Brief. Scan the records for the string "gorunum", then copy each line that has it.

Material provided.
***
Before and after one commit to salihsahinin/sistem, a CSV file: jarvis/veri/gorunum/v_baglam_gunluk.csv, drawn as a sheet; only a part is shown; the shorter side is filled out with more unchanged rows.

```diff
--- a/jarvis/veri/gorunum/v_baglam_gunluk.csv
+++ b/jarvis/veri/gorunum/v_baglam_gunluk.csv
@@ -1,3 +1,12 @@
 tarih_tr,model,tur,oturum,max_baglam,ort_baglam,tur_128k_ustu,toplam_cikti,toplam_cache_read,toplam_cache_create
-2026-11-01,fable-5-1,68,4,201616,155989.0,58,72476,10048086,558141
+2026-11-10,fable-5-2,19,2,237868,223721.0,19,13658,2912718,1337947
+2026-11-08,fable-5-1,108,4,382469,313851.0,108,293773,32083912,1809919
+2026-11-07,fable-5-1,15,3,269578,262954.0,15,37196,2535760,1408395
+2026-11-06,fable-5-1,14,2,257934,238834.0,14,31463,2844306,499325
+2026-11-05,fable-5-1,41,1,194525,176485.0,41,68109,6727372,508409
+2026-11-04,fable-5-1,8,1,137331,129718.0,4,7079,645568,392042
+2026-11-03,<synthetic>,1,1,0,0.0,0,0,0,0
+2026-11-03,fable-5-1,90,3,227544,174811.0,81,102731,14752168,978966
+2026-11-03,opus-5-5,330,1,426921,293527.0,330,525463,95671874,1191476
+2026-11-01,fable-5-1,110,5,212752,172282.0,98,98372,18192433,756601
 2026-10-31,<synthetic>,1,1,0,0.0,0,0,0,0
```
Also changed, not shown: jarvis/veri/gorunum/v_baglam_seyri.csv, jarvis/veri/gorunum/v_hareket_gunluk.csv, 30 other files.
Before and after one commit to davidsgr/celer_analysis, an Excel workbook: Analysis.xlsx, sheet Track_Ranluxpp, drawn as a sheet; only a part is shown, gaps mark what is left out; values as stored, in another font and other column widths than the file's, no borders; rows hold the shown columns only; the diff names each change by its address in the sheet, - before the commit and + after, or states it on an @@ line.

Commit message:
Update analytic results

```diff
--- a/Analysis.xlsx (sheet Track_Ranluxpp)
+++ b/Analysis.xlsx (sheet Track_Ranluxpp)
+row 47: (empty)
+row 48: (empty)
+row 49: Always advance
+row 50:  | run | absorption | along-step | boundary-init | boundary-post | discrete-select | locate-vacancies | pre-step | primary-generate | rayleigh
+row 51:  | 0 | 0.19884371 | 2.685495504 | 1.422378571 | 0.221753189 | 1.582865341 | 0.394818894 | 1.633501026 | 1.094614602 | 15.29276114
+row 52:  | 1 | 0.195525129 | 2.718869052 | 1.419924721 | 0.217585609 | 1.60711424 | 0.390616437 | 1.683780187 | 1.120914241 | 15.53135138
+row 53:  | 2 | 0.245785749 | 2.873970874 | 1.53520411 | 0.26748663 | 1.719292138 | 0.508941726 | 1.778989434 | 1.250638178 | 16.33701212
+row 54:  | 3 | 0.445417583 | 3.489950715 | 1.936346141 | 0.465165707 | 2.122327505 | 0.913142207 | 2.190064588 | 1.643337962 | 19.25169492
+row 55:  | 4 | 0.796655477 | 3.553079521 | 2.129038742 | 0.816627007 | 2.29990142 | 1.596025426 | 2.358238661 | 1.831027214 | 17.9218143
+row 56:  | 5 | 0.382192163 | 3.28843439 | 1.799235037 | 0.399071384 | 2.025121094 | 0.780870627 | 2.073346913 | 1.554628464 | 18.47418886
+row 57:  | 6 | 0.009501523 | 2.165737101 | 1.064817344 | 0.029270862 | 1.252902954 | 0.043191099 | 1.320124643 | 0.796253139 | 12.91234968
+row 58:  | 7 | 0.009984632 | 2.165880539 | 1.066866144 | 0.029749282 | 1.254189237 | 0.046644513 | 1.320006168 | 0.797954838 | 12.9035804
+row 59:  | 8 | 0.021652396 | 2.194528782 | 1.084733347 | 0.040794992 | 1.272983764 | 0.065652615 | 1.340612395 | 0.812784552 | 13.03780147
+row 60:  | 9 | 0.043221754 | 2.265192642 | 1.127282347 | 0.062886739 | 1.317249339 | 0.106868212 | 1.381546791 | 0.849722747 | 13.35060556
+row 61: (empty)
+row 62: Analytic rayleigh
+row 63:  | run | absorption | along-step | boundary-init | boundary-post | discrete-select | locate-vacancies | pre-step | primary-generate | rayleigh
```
***
Answer area.
Before and after one commit to salihsahinin/sistem, a CSV file: jarvis/veri/gorunum/v_baglam_gunluk.csv, drawn as a sheet; only a part is shown; the shorter side is filled out with more unchanged rows.
--- a/jarvis/veri/gorunum/v_baglam_gunluk.csv
+++ b/jarvis/veri/gorunum/v_baglam_gunluk.csv
Also changed, not shown: jarvis/veri/gorunum/v_baglam_seyri.csv, jarvis/veri/gorunum/v_hareket_gunluk.csv, 30 other files.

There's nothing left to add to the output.